*TASK ITEM*. Output the listing verbatim, leaving out every picture.

*SUPPLIED MATERIAL*.

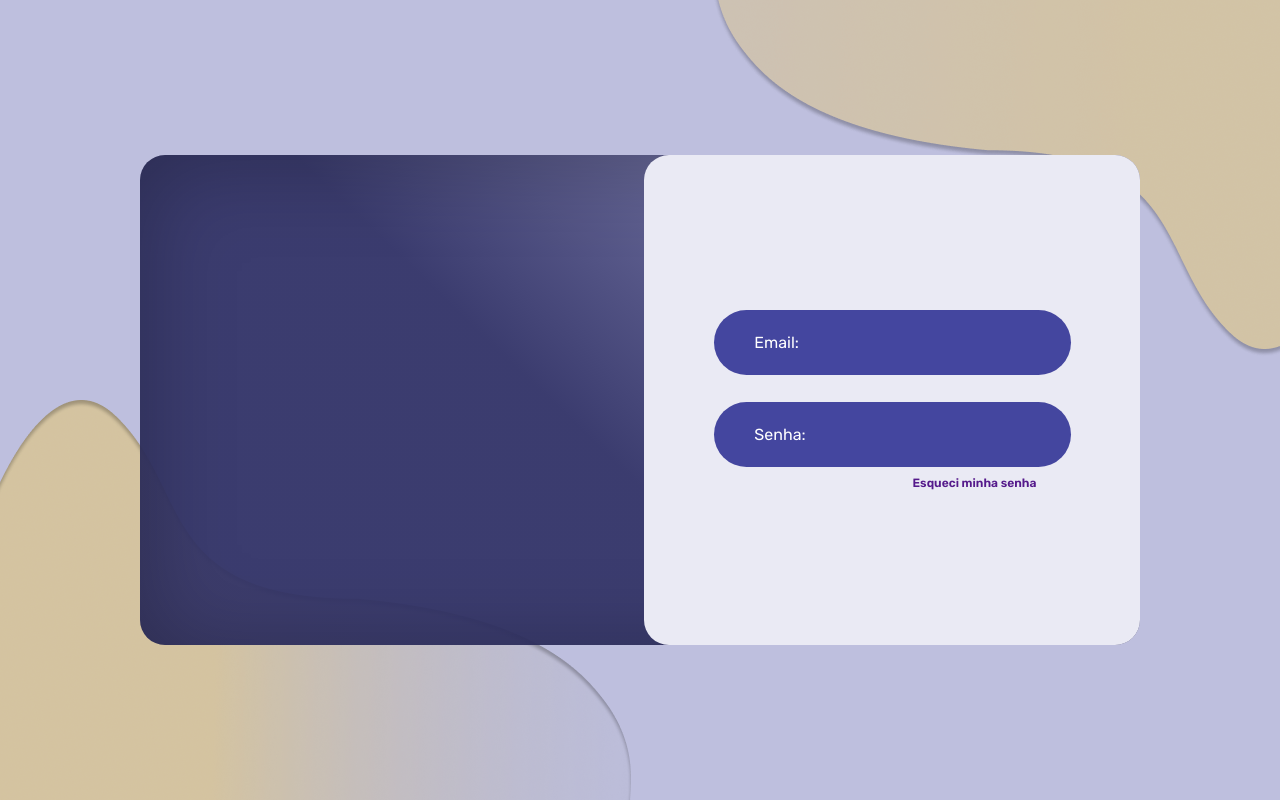
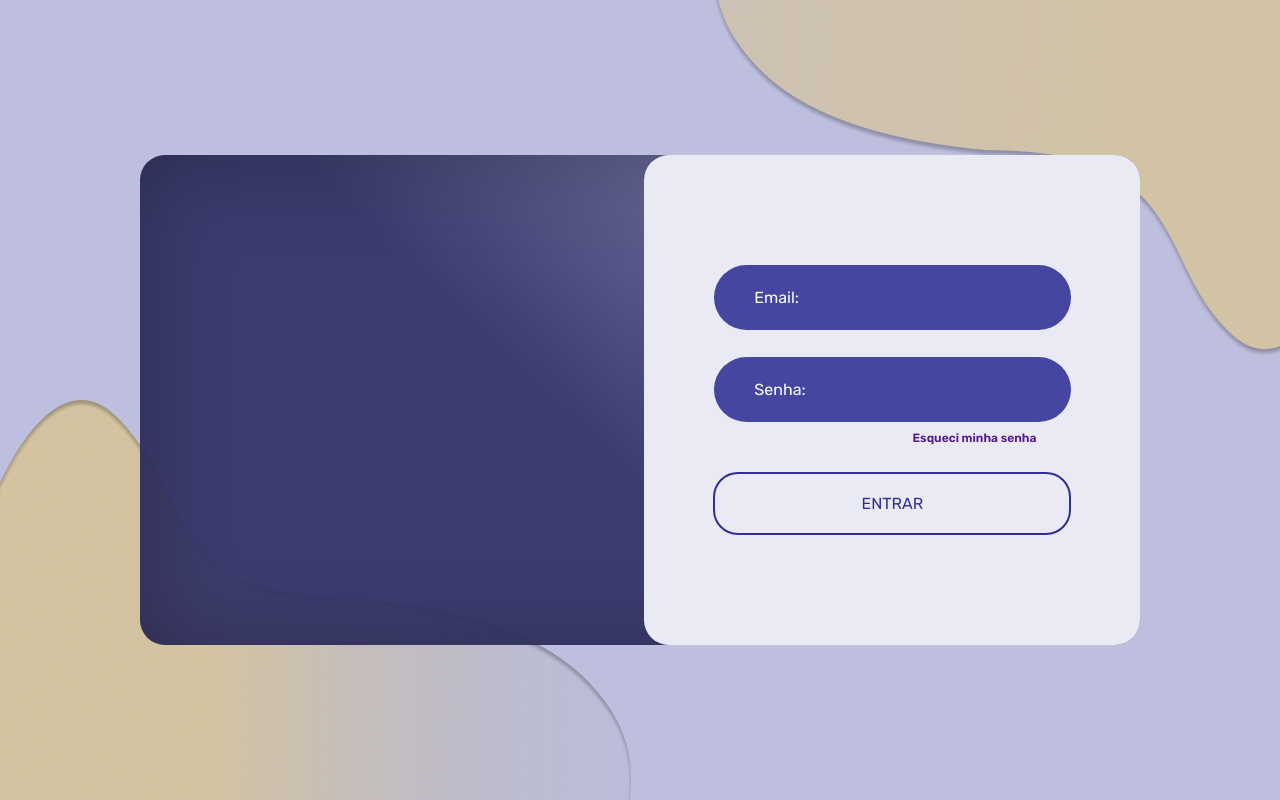
Before and after one commit to enzoleao/ciap-front-end-project, a Next.js app: page / in a window 1280 px wide. Built offline with nearby package versions, Linux system fonts and the light colour scheme.

Commit message:
add button login

```diff
--- a/src/pages/login/Login.module.scss
+++ b/src/pages/login/Login.module.scss
@@ -94,7 +94,30 @@
             @media (max-width: 800px) {
                 height: 44px;
             }
+        }
+        .buttonContainer{
+            width: 100%;
+            display: flex;
+            justify-content: center;
+            .buttonLogin {
+                background:#EAEAF4;
+                border: none;
+                width: 63.76%;
+                max-width: 357px;
+                min-width: 358px;
+                height: 63px;
+                border-radius: 33px;
+                color: #2E3094;
+                border-radius: 25px;
+                font-family: 'Rubik',sans-serif;
+                font-style: normal;
+                font-weight: 500;
+                font-size: 16px;
+                border: 2px solid #2E3094;
+
+
             }
+        }
         }
         @media(max-width:800px){
             .rightBox {
--- a/src/pages/login/index.tsx
+++ b/src/pages/login/index.tsx
@@ -43,6 +43,9 @@ export default function Login() {
                 </a>
               </div>
             </div>
+            <div className={styles.buttonContainer}>
+              <button className={styles.buttonLogin}>ENTRAR</button>
+            </div>
           </div>
         </div>
         <div className={styles.bottomContainerImages}>
```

*RESULT FOR THIS EXERCISE*.
Before and after one commit to enzoleao/ciap-front-end-project, a Next.js app: page / in a window 1280 px wide. Built offline with nearby package versions, Linux system fonts and the light colour scheme.

Commit message:
add button login

```diff
--- a/src/pages/login/Login.module.scss
+++ b/src/pages/login/Login.module.scss
@@ -94,7 +94,30 @@
             @media (max-width: 800px) {
                 height: 44px;
             }
+        }
+        .buttonContainer{
+            width: 100%;
+            display: flex;
+            justify-content: center;
+            .buttonLogin {
+                background:#EAEAF4;
+                border: none;
+                width: 63.76%;
+                max-width: 357px;
+                min-width: 358px;
+                height: 63px;
+                border-radius: 33px;
+                color: #2E3094;
+                border-radius: 25px;
+                font-family: 'Rubik',sans-serif;
+                font-style: normal;
+                font-weight: 500;
+                font-size: 16px;
+                border: 2px solid #2E3094;
+
+
             }
+        }
         }
         @media(max-width:800px){
             .rightBox {
--- a/src/pages/login/index.tsx
+++ b/src/pages/login/index.tsx
@@ -43,6 +43,9 @@ export default function Login() {
                 </a>
               </div>
             </div>
+            <div className={styles.buttonContainer}>
+              <button className={styles.buttonLogin}>ENTRAR</button>
+            </div>
           </div>
         </div>
         <div className={styles.bottomContainerImages}>
```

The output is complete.